Pap smears are uncomfortable but are necessary to test for cervical cancer. A pap smear screens for any precancerous or cancerous cells located on the cervix, which is the opening of the uterus.
In Australia, pap smears were replaced by Cervical Screening Tests (CST) which are said to be more effective and less invasive than regular pap smears. The mortality rates in Australia have halved since CSTs were introduced in 1991. Several changes were made to work against the Human Papilloma Virus (HPV) strain also, which was the main cause of cervical cancer in more than 99 per cent of cases.
HPV is a sexually transmitted infection that has no symptoms and usually goes away by itself. However untreated and persistent HPV infections have the potential to create abnormal cells on the cervix. After a long period of time, these cells might develop into cancer.
What is a Cervical Screening Test?
A CST is a quick procedure that is over within a few minutes and can be performed by a doctor, nurse or community health worker.
During the procedure, the doctor or nurse will insert a speculum into your vagina. This is a device that opens your vagina and makes it easier to see the cervix. A sample of cells will be taken from the cervix and these are then sent for testing. This shouldn’t hurt, so it’s important to let the doctor or nurse know if it does.
After the CST is finished, the doctor or nurse will let you know when the results become available.
How often do you need screening?
Our team suggests if you are a sexually active woman between the ages of 25 and 74 years, you should have a Cervical Screening Test every five years.

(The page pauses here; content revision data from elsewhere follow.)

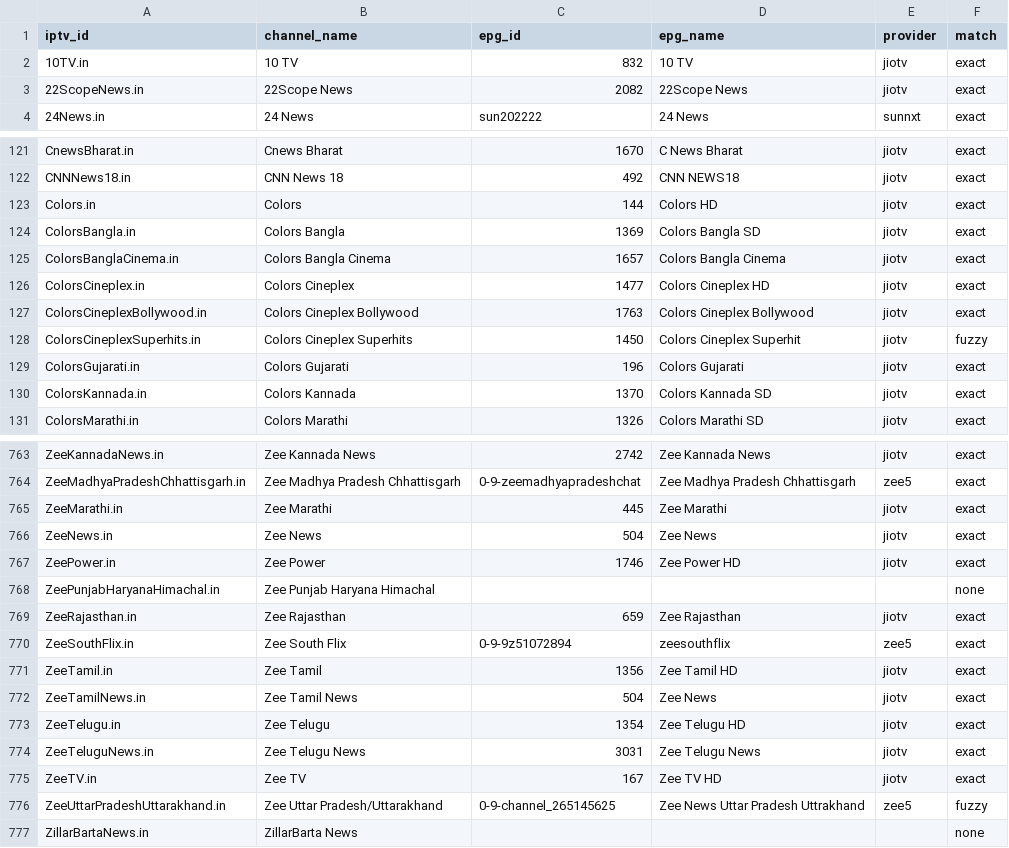
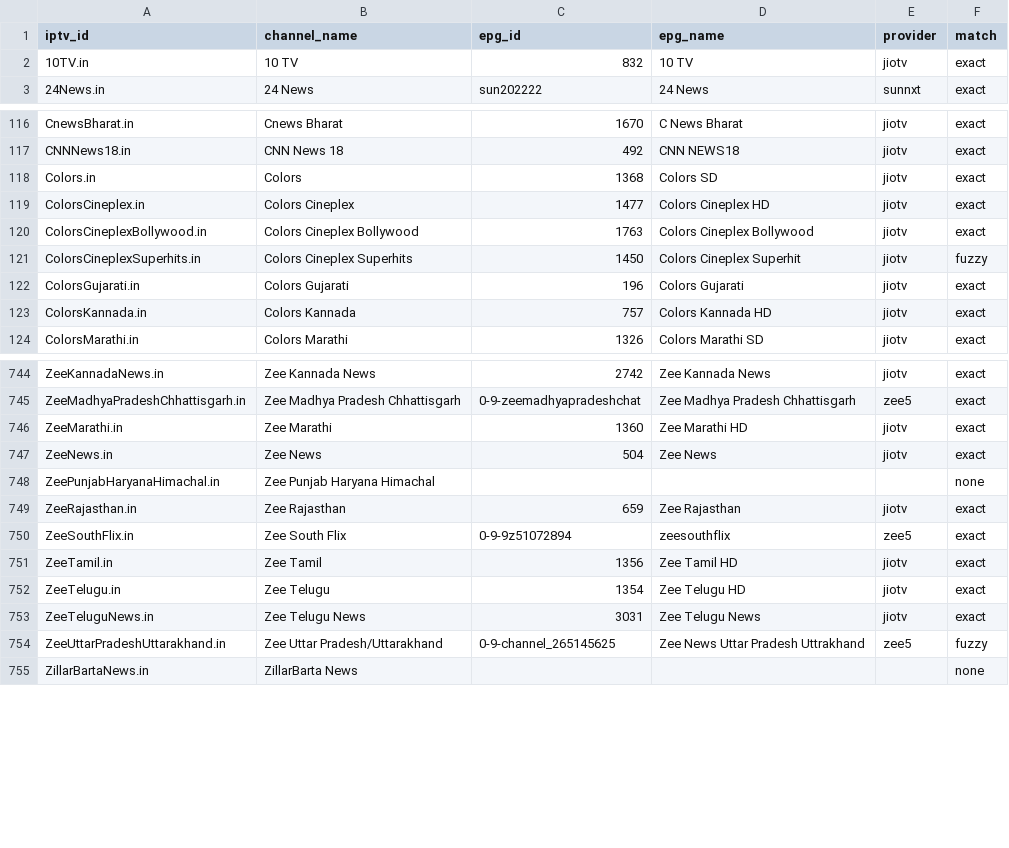
Before and after one commit to soniharish2018/in-iptv, a CSV file: playlists/epg-mapping.csv, drawn as a sheet; only a part is shown, gaps mark what is left out; the diff covers the shown part only.

```diff
--- a/playlists/epg-mapping.csv
+++ b/playlists/epg-mapping.csv
@@ -2,3 +2,2 @@ iptv_id,channel_name,epg_id,epg_name,provider,match
 10TV.in,10 TV,832,10 TV,jiotv,exact
-22ScopeNews.in,22Scope News,2082,22Scope News,jiotv,exact
 24News.in,24 News,sun202222,24 News,sunnxt,exact
@@ -122,5 +117,3 @@ CnewsBharat.in,Cnews Bharat,1670,C News Bharat,jiotv,exact
 CNNNews18.in,CNN News 18,492,CNN NEWS18,jiotv,exact
-Colors.in,Colors,144,Colors HD,jiotv,exact
-ColorsBangla.in,Colors Bangla,1369,Colors Bangla SD,jiotv,exact
-ColorsBanglaCinema.in,Colors Bangla Cinema,1657,Colors Bangla Cinema,jiotv,exact
+Colors.in,Colors,1368,Colors SD,jiotv,exact
 ColorsCineplex.in,Colors Cineplex,1477,Colors Cineplex HD,jiotv,exact
@@ -129,3 +122,3 @@ ColorsCineplexSuperhits.in,Colors Cineplex Superhits,1450,Colors Cineplex Superh
 ColorsGujarati.in,Colors Gujarati,196,Colors Gujarati,jiotv,exact
-ColorsKannada.in,Colors Kannada,1370,Colors Kannada SD,jiotv,exact
+ColorsKannada.in,Colors Kannada,757,Colors Kannada HD,jiotv,exact
 ColorsMarathi.in,Colors Marathi,1326,Colors Marathi SD,jiotv,exact
@@ -764,5 +745,4 @@ ZeeKannadaNews.in,Zee Kannada News,2742,Zee Kannada News,jiotv,exact
 ZeeMadhyaPradeshChhattisgarh.in,Zee Madhya Pradesh Chhattisgarh,0-9-zeemadhyapradeshchat,Zee Madhya Pradesh Chhattisgarh,zee5,exact
-ZeeMarathi.in,Zee Marathi,445,Zee Marathi,jiotv,exact
+ZeeMarathi.in,Zee Marathi,1360,Zee Marathi HD,jiotv,exact
 ZeeNews.in,Zee News,504,Zee News,jiotv,exact
-ZeePower.in,Zee Power,1746,Zee Power HD,jiotv,exact
 ZeePunjabHaryanaHimachal.in,Zee Punjab Haryana Himachal,,,,none
@@ -771,6 +751,4 @@ ZeeSouthFlix.in,Zee South Flix,0-9-9z51072894,zeesouthflix,zee5,exact
 ZeeTamil.in,Zee Tamil,1356,Zee Tamil HD,jiotv,exact
-ZeeTamilNews.in,Zee Tamil News,504,Zee News,jiotv,exact
 ZeeTelugu.in,Zee Telugu,1354,Zee Telugu HD,jiotv,exact
 ZeeTeluguNews.in,Zee Telugu News,3031,Zee Telugu News,jiotv,exact
-ZeeTV.in,Zee TV,167,Zee TV HD,jiotv,exact
 ZeeUttarPradeshUttarakhand.in,Zee Uttar Pradesh/Uttarakhand,0-9-channel_265145625,Zee News Uttar Pradesh Uttrakhand,zee5,fuzzy
```
Also changed, not shown: 5 added rows, 21 removed rows and 14 edited cells elsewhere in this file, 10 other files.
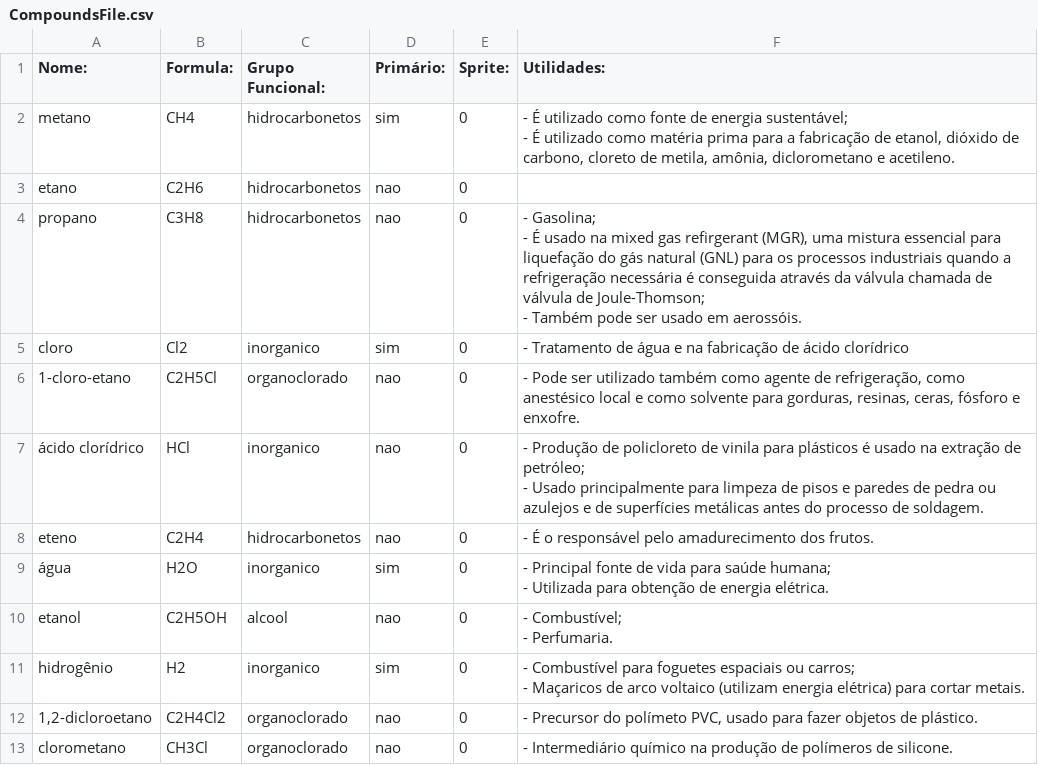
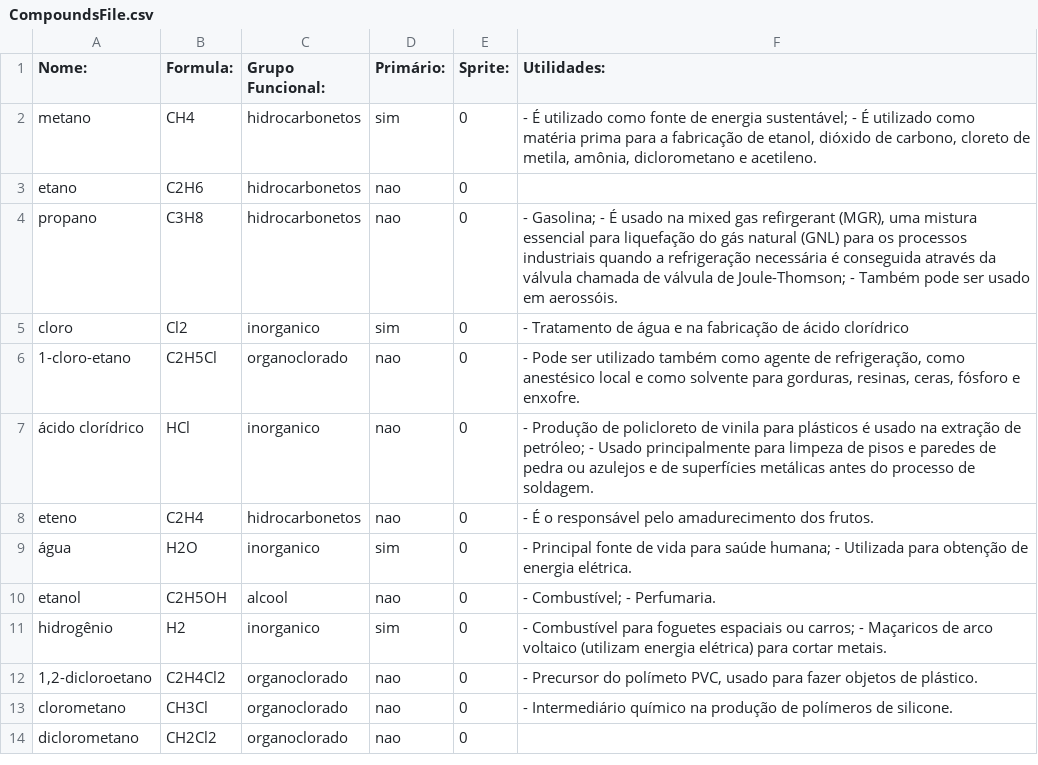
Before and after one commit to mbmtorres/LevelEditorCyberAlchemy, a CSV file: CompoundsFile.csv, drawn as a sheet; only a part is shown; the shorter side is filled out with more unchanged rows.

Commit message:
Updating compounds without line breaks

```diff
--- a/CompoundsFile.csv
+++ b/CompoundsFile.csv
@@ -1,19 +1,12 @@
 Nome:,Formula:,Grupo Funcional:,Primário:,Sprite:,Utilidades:
-metano,CH4,hidrocarbonetos,sim,0,"- É utilizado como fonte de energia sustentável;
-- É utilizado como matéria prima para a fabricação de etanol, dióxido de carbono, cloreto de metila, amônia, diclorometano e acetileno."
+metano,CH4,hidrocarbonetos,sim,0,"- É utilizado como fonte de energia sustentável; - É utilizado como matéria prima para a fabricação de etanol, dióxido de carbono, cloreto de metila, amônia, diclorometano e acetileno."
 etano,C2H6,hidrocarbonetos,nao,0,
-propano,C3H8,hidrocarbonetos,nao,0,"- Gasolina;
-- É usado na mixed gas refirgerant (MGR), uma mistura essencial para liquefação do gás natural (GNL) para os processos industriais quando a refrigeração necessária é conseguida através da válvula chamada de válvula de Joule-Thomson;
-- Também pode ser usado em aerossóis."
+propano,C3H8,hidrocarbonetos,nao,0,"- Gasolina; - É usado na mixed gas refirgerant (MGR), uma mistura essencial para liquefação do gás natural (GNL) para os processos industriais quando a refrigeração necessária é conseguida através da válvula chamada de válvula de Joule-Thomson; - Também pode ser usado em aerossóis."
 cloro,Cl2,inorganico,sim,0,- Tratamento de água e na fabricação de ácido clorídrico
 1-cloro-etano,C2H5Cl,organoclorado,nao,0,"- Pode ser utilizado também como agente de refrigeração, como anestésico local e como solvente para gorduras, resinas, ceras, fósforo e enxofre."
-ácido clorídrico,HCl,inorganico,nao,0,"- Produção de policloreto de vinila para plásticos é usado na extração de petróleo;
-- Usado principalmente para limpeza de pisos e paredes de pedra ou azulejos e de superfícies metálicas antes do processo de soldagem."
+ácido clorídrico,HCl,inorganico,nao,0,- Produção de policloreto de vinila para plásticos é usado na extração de petróleo; - Usado principalmente para limpeza de pisos e paredes de pedra ou azulejos e de superfícies metálicas antes do processo de soldagem.
 eteno,C2H4,hidrocarbonetos,nao,0,- É o responsável pelo amadurecimento dos frutos.
-água,H2O,inorganico,sim,0,"- Principal fonte de vida para saúde humana;
-- Utilizada para obtenção de energia elétrica."
-etanol,C2H5OH,alcool,nao,0,"- Combustível;
-- Perfumaria."
-hidrogênio,H2,inorganico,sim,0,"- Combustível para foguetes espaciais ou carros;
-- Maçaricos de arco voltaico (utilizam energia elétrica) para cortar metais."
+água,H2O,inorganico,sim,0,- Principal fonte de vida para saúde humana; - Utilizada para obtenção de energia elétrica.
+etanol,C2H5OH,alcool,nao,0,- Combustível; - Perfumaria.
+hidrogênio,H2,inorganico,sim,0,- Combustível para foguetes espaciais ou carros; - Maçaricos de arco voltaico (utilizam energia elétrica) para cortar metais.
 "1,2-dicloroetano",C2H4Cl2,organoclorado,nao,0,"- Precursor do polímeto PVC, usado para fazer objetos de plástico."
```
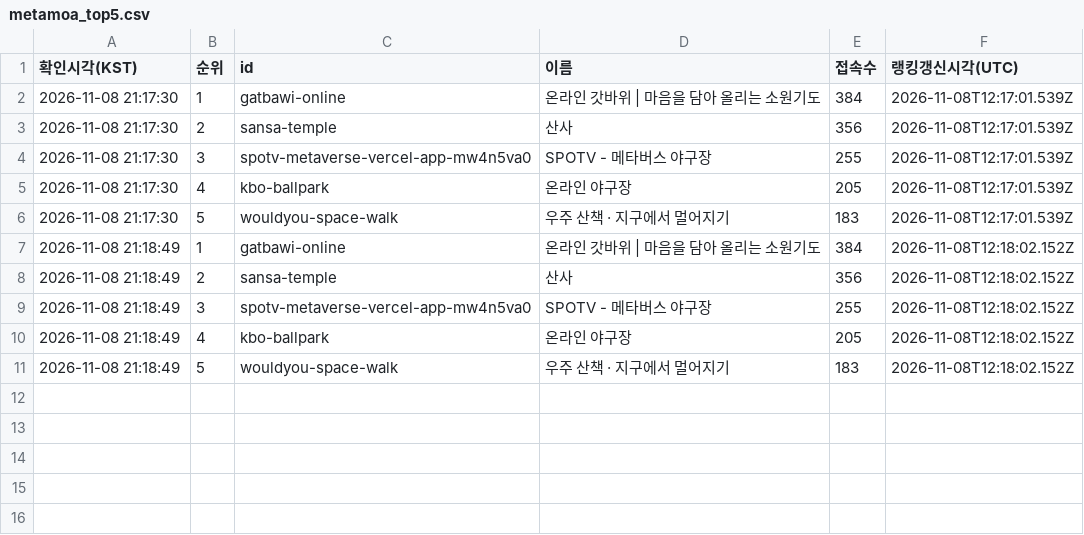
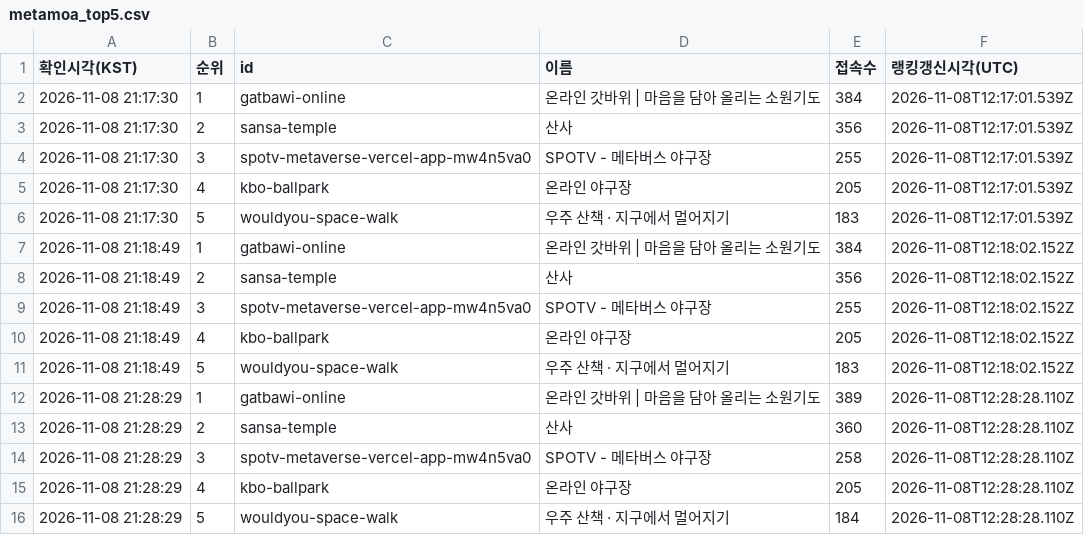
Before and after one commit to batlabresearch/metamoaAPI, a CSV file: data/metamoa_top5.csv, drawn as a sheet; the diff names each change by its address in the sheet, - before the commit and + after, or states it on an @@ line.

```diff
--- a/data/metamoa_top5.csv
+++ b/data/metamoa_top5.csv
+row 12: 2026-11-08 21:28:29 | 1 | gatbawi-online | 온라인 갓바위 | 마음을 담아 올리는 소원기도 | 389 | 2026-11-08T12:28:28.110Z
+row 13: 2026-11-08 21:28:29 | 2 | sansa-temple | 산사 | 360 | 2026-11-08T12:28:28.110Z
+row 14: 2026-11-08 21:28:29 | 3 | spotv-metaverse-vercel-app-mw4n5va0 | SPOTV - 메타버스 야구장 | 258 | 2026-11-08T12:28:28.110Z
+row 15: 2026-11-08 21:28:29 | 4 | kbo-ballpark | 온라인 야구장 | 205 | 2026-11-08T12:28:28.110Z
+row 16: 2026-11-08 21:28:29 | 5 | wouldyou-space-walk | 우주 산책 · 지구에서 멀어지기 | 184 | 2026-11-08T12:28:28.110Z
```
Also changed, not shown: 6 other files.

Even though the CST can be uncomfortable, it is completely safe and gives you peace of mind. It is recommended that if you haven’t had a CST before and you fall in the right age bracket, you should see a doctor immediately to perform one.